Compelling People — Interesting Lives



June 2016

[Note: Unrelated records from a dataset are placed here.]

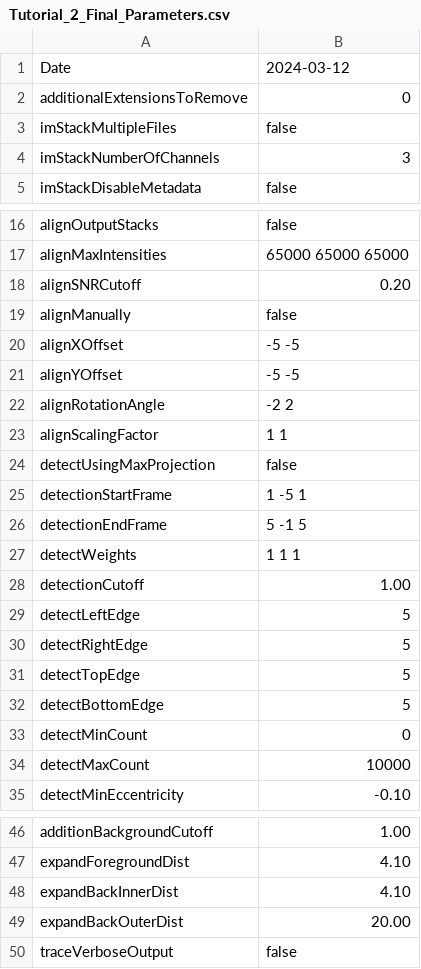
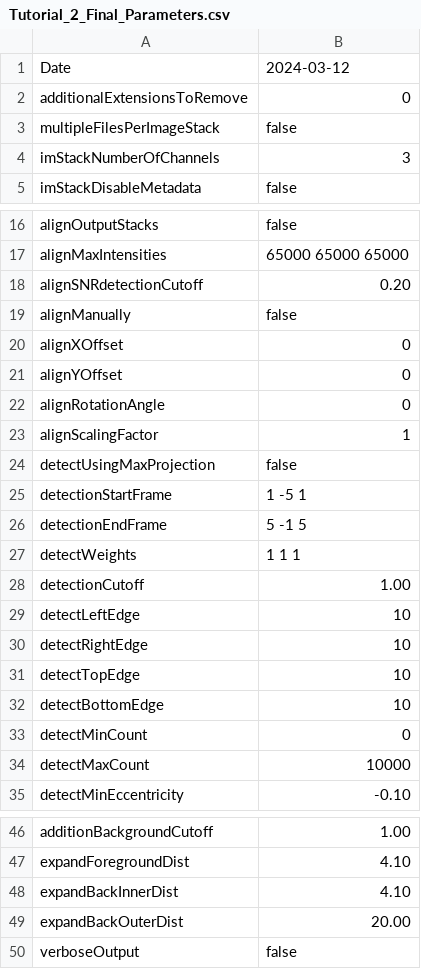
Before and after one commit to lilbutsa/JIM-Immobilized-Microscopy-Suite, a CSV file: Jim_v7/Examples_To_Run/2_MultiChannel_And_Shapes/Tutorial_2_Final_Parameters.csv, drawn as a sheet; only a part is shown, gaps mark what is left out; the diff names each change by its address in the sheet, - before the commit and + after, or states it on an @@ line.

```diff
--- a/Jim_v7/Examples_To_Run/2_MultiChannel_And_Shapes/Tutorial_2_Final_Parameters.csv
+++ b/Jim_v7/Examples_To_Run/2_MultiChannel_And_Shapes/Tutorial_2_Final_Parameters.csv
-A3: imStackMultipleFiles
+A3: multipleFilesPerImageStack
-A18: alignSNRCutoff
+A18: alignSNRdetectionCutoff
-B20:B21: -5 -5
+B20:B21: 0
-B22: -2 2
+B22: 0
-B23: 1 1
+B23: 1
-B29:B32: 5
+B29:B32: 10
-A50: traceVerboseOutput
+A50: verboseOutput
```
Also changed, not shown: Jim_v7/Examples_To_Run/2_MultiChannel_And_Shapes/Tutorial_2_MultiChannel_Multishape/Alignment_Channel_2.csv, Jim_v7/Examples_To_Run/2_MultiChannel_And_Shapes/Tutorial_2_MultiChannel_Multishape/Detected_Filtered_Measurements.csv, 25 other files.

Alan Thicke Interview: TV Legend Talks Hallmark's "Stop the Wedding," Raising Robin and "Fuller House"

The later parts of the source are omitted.